Suleiman himself is his own perfect star. With his sad, sensitive face, he's an Arab Buster Keaton. He appears at a gathering where he is introduced and applauded but cannot even begin to describe his film-making because mike feedback and loud cell phone conversations in the audience continually interrupt him. Another time his new flat is invaded by two Israeli soldiers who march around, ignoring him, and then troop out, later including him only near the bottom of their inventory of the flat's contents.

This is a cinema of understatement, so much so that one can easily miss what's there: you're lulled by the static quality and minimalism into missing the ironies. One writer for instance comments that the night boating fishermen "dis" everyone on shore, overlooking he fact that the speaker is trashing everyone but the relative of the man sitting next to him, whom he says are tops--a simple enough joke, and yet one that slipped by.

Perhaps the IMDb Comment by a writer from Tel Aviv is wisest in saying that this "Chronicle" is "highly recommended" because there are moments of "brilliance" but also cautions that "the film does not flow and never really follows a set rhythm." (No doubt other Israelis would also find the IDF buffooneries funny -- this one calls Suleiman's Israeli soldiers "dumb and dumber.") American Jewish viewers, sometimes more extreme, have considered it an affront that a filmmaker who designates himself as Palestinian should set a movie in Jerusalem -- as if by doing so he were claiming Israeli territory. In fact Palestinians do live in Jerusalem, as they long have.

Simplistically pro-Israeli US viewers may have trouble with the fact that Suleiman's "terrorist" is a woman whose strapped-on bomb tripwires set off nothing more than a fireworks display, and whose derailing of IDF patrols by speaking Hebrew with a good accent into a found walkie-talkie is nothing but an absurdist practical joke. (Her good Hebrew doesn't enable her to rent an Israeli-owned flat, even over the phone; once they hear her name, they reject her.) Other tools of terrorism such as hand grenades turn out to be merely cigarette lighters; viewers of "Divine Intervention" will recall the hospital where everyone constantly smokes, even patients on IV's.

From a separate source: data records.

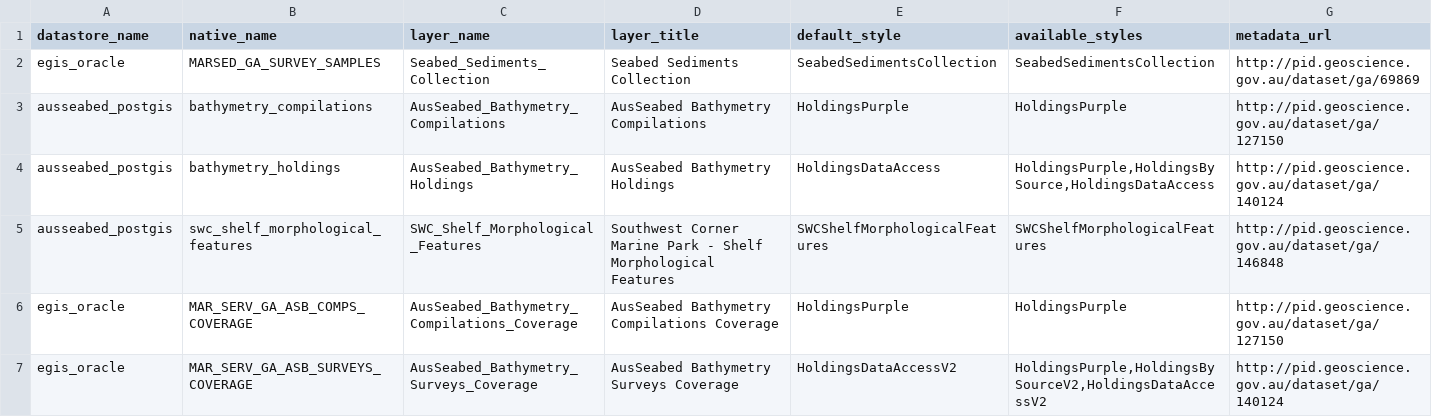
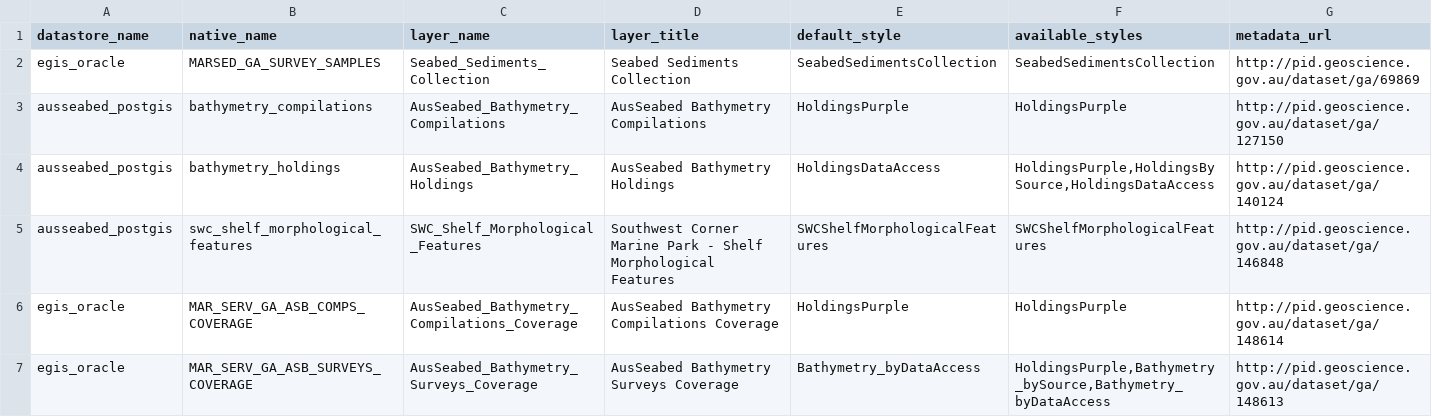
Before and after one commit to ausseabed/warehouse-ogc-webservices, a CSV file: geoserver/geoserverpush/vector_config/layers.csv, drawn as a sheet.

Commit message:
Update compilation/surveys compilation layer style names and metadata URLs

```diff
--- a/geoserver/geoserverpush/vector_config/layers.csv
+++ b/geoserver/geoserverpush/vector_config/layers.csv
@@ -5,3 +5,3 @@ ausseabed_postgis,bathymetry_holdings,AusSeabed_Bathymetry_Holdings,AusSeabed Ba
 ausseabed_postgis,swc_shelf_morphological_features,SWC_Shelf_Morphological_Features,Southwest Corner Marine Park - Shelf Morphological Features,SWCShelfMorphologicalFeatures,SWCShelfMorphologicalFeatures,http://pid.geoscience.gov.au/dataset/ga/146848
-egis_oracle,MAR_SERV_GA_ASB_COMPS_COVERAGE,AusSeabed_Bathymetry_Compilations_Coverage,AusSeabed Bathymetry Compilations Coverage,HoldingsPurple,HoldingsPurple,http://pid.geoscience.gov.au/dataset/ga/127150
-egis_oracle,MAR_SERV_GA_ASB_SURVEYS_COVERAGE,AusSeabed_Bathymetry_Surveys_Coverage,AusSeabed Bathymetry Surveys Coverage,HoldingsDataAccessV2,"HoldingsPurple,HoldingsBySourceV2,HoldingsDataAccessV2",http://pid.geoscience.gov.au/dataset/ga/140124
+egis_oracle,MAR_SERV_GA_ASB_COMPS_COVERAGE,AusSeabed_Bathymetry_Compilations_Coverage,AusSeabed Bathymetry Compilations Coverage,HoldingsPurple,HoldingsPurple,http://pid.geoscience.gov.au/dataset/ga/148614
+egis_oracle,MAR_SERV_GA_ASB_SURVEYS_COVERAGE,AusSeabed_Bathymetry_Surveys_Coverage,AusSeabed Bathymetry Surveys Coverage,Bathymetry_byDataAccess,"HoldingsPurple,Bathymetry_bySource,Bathymetry_byDataAccess",http://pid.geoscience.gov.au/dataset/ga/148613
```
Also changed, not shown: 1 other file.
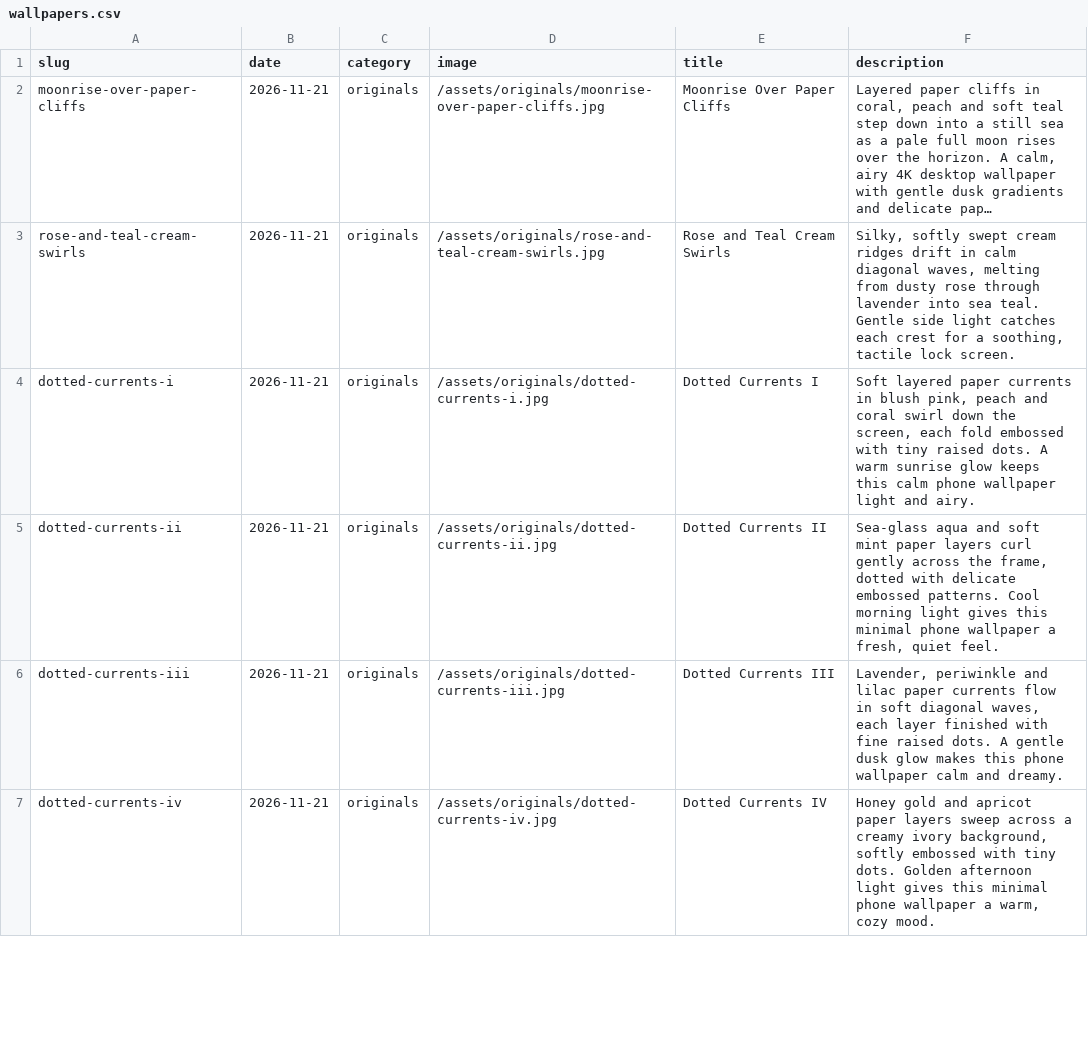
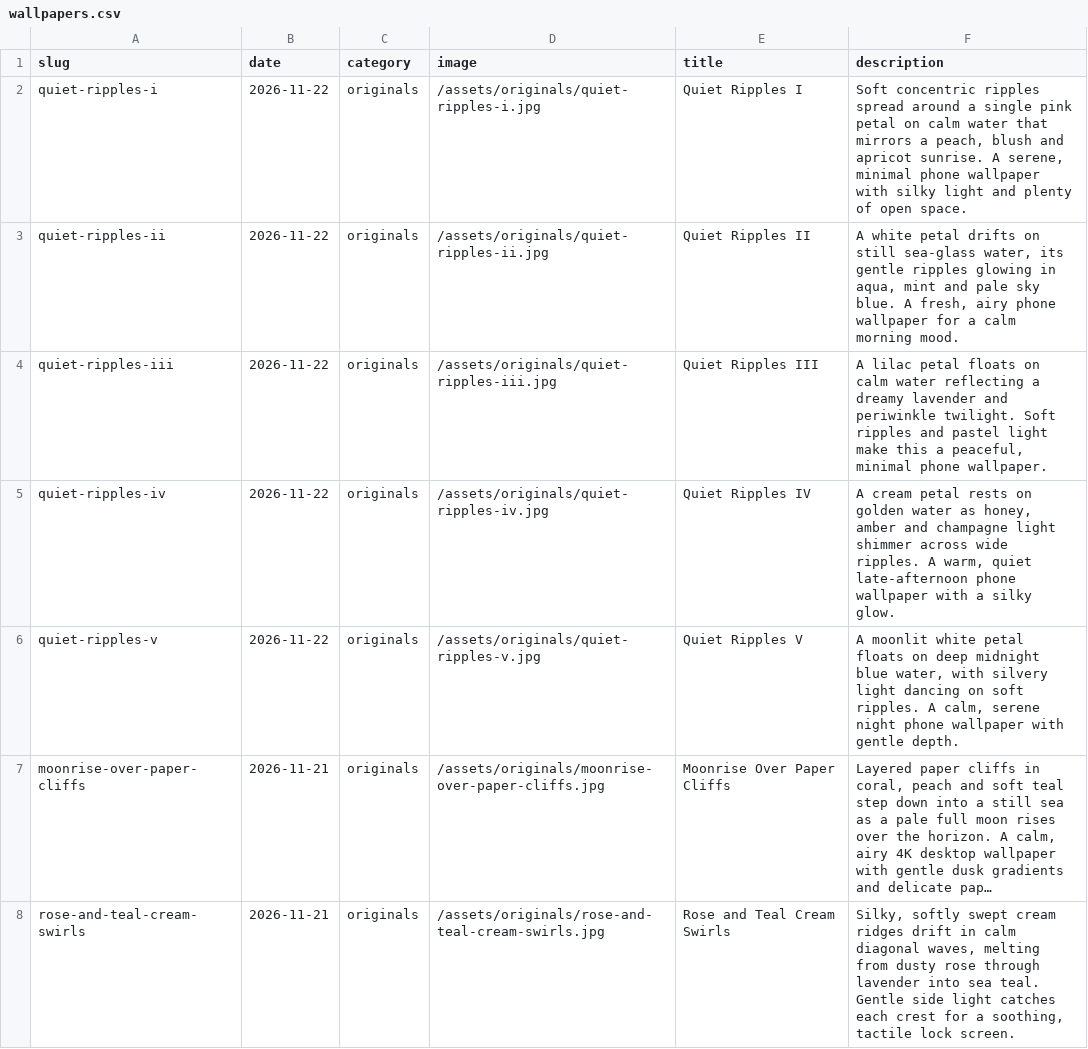
Before and after one commit to gokmenecer/wallspotter, a CSV file: data/wallpapers.csv, drawn as a sheet; only a part is shown; the shorter side is filled out with more unchanged rows; long unchanged cells end in …; the diff names each change by its address in the sheet, - before the commit and + after, or states it on an @@ line.

```diff
--- a/data/wallpapers.csv
+++ b/data/wallpapers.csv
+row 2: quiet-ripples-i | 2026-11-22 | originals | /assets/originals/quiet-ripples-i.jpg | Quiet Ripples I | Soft concentric ripples spread around a single pink petal on calm water that mirrors a peach, blush and apricot sunrise. A serene, minimal phone wallpaper with silky light and plenty of open space.
+row 3: quiet-ripples-ii | 2026-11-22 | originals | /assets/originals/quiet-ripples-ii.jpg | Quiet Ripples II | A white petal drifts on still sea-glass water, its gentle ripples glowing in aqua, mint and pale sky blue. A fresh, airy phone wallpaper for a calm morning mood.
+row 4: quiet-ripples-iii | 2026-11-22 | originals | /assets/originals/quiet-ripples-iii.jpg | Quiet Ripples III | A lilac petal floats on calm water reflecting a dreamy lavender and periwinkle twilight. Soft ripples and pastel light make this a peaceful, minimal phone wallpaper.
+row 5: quiet-ripples-iv | 2026-11-22 | originals | /assets/originals/quiet-ripples-iv.jpg | Quiet Ripples IV | A cream petal rests on golden water as honey, amber and champagne light shimmer across wide ripples. A warm, quiet late-afternoon phone wallpaper with a silky glow.
+row 6: quiet-ripples-v | 2026-11-22 | originals | /assets/originals/quiet-ripples-v.jpg | Quiet Ripples V | A moonlit white petal floats on deep midnight blue water, with silvery light dancing on soft ripples. A calm, serene night phone wallpaper with gentle depth.
```
Also changed, not shown: 6 other files.
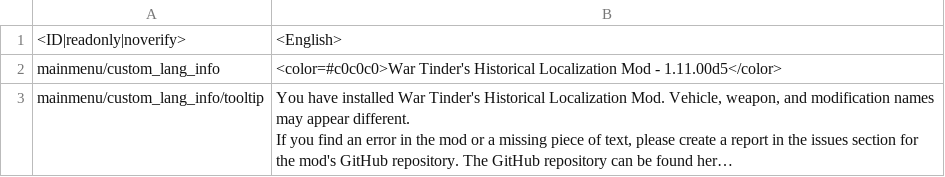
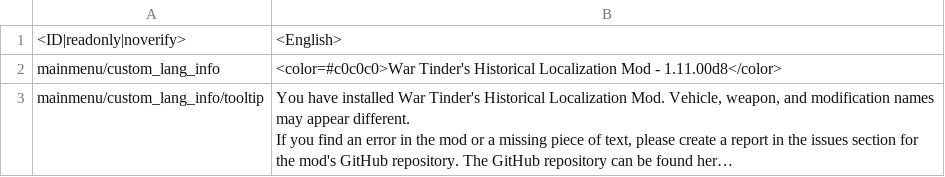
Before and after one commit to Addysaurus/lang_modding, a CSV file: WTHLM_version.csv, drawn as a sheet; long unchanged cells end in …; the diff names each change by its address in the sheet, - before the commit and + after, or states it on an @@ line.

```diff
--- a/WTHLM_version.csv
+++ b/WTHLM_version.csv
-B2: …Mod - 1.11.00d5</color>
+B2: …Mod - 1.11.00d8</color>
```
Also changed, not shown: WTHLM_units.csv, 1 other file.
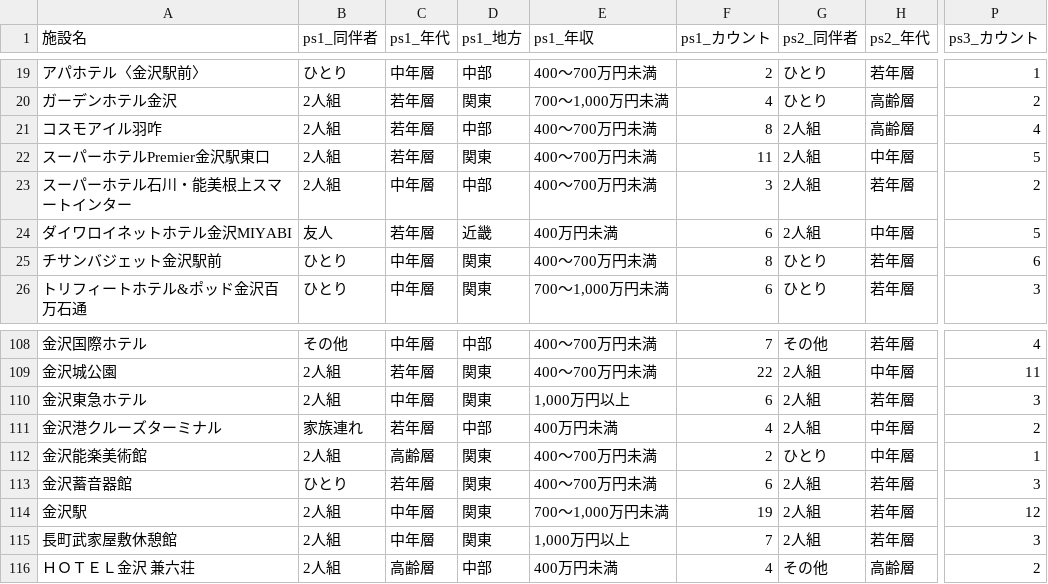
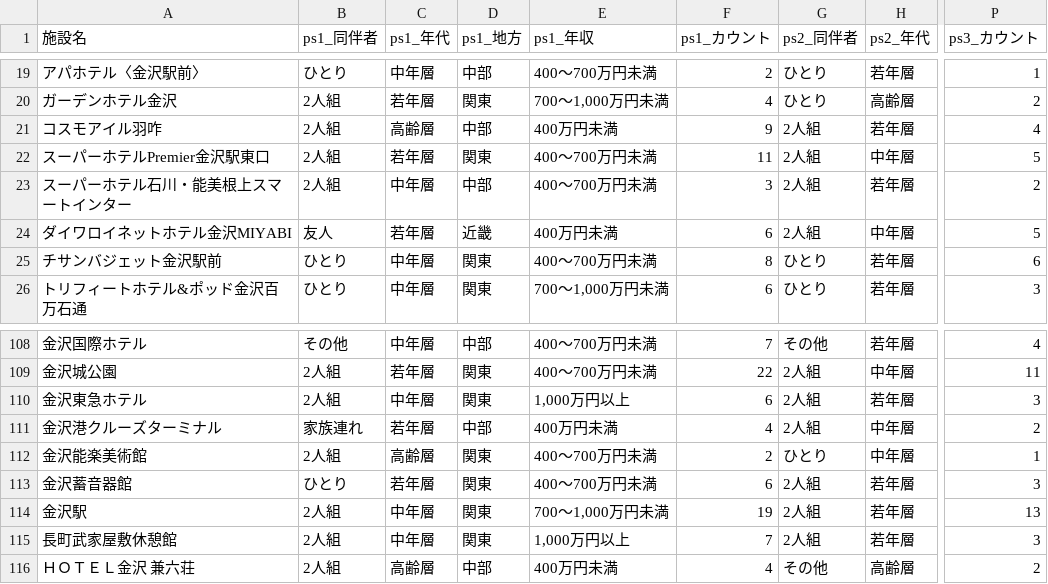
Before and after one commit to BeeB-C4N/tifo, a CSV file: ishikawa/milli_persona.csv, drawn as a sheet; only a part is shown, gaps mark what is left out; the diff names each change by its address in the sheet, - before the commit and + after, or states it on an @@ line.

```diff
--- a/ishikawa/milli_persona.csv
+++ b/ishikawa/milli_persona.csv
-C21 (ps1_年代): 若年層
+C21 (ps1_年代): 高齢層
-E21 (ps1_年収): 400～700万円未満
+E21 (ps1_年収): 400万円未満
-F21 (ps1_カウント): 8
+F21 (ps1_カウント): 9
-H21 (ps2_年代): 高齢層
+H21 (ps2_年代): 若年層
-P114 (ps3_カウント): 12
+P114 (ps3_カウント): 13
```
Also changed, not shown: ishikawa/milli_score.csv, 1 other file.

Efforts to pigeonhole Suleiman are clumsy. This is, however misleading the title, the chronicle of a disappearance: Suleiman is an invisible man, like Ralph Ellison's African American, who does not exist and has no voice in the place of his birth. Suleiman's world is one in which people are powerless. His chief weapon is wry humor.

The film appeals only to a small audience, and even they have reservations: but from this first effort Suleiman has staked out a special aesthetic, technical, stylistic corner of the cinematic world in as distinctly his own, and for that he deserves full credit.


Watched on a Fox Lorber-released videotape. I reviewed "Divine Intervention" during its original US theatrical release and you can find my comments on my personal website as well as here.

16 of 18 people found this review helpful.  Was this review helpful to you? | Report this
Review this title | See all 8 user reviews »

Contribute to This Page

Stream Comedy Titles With Prime Video

Explore popular comedy titles available to stream with Prime Video.

Start your free trial

Recently Viewed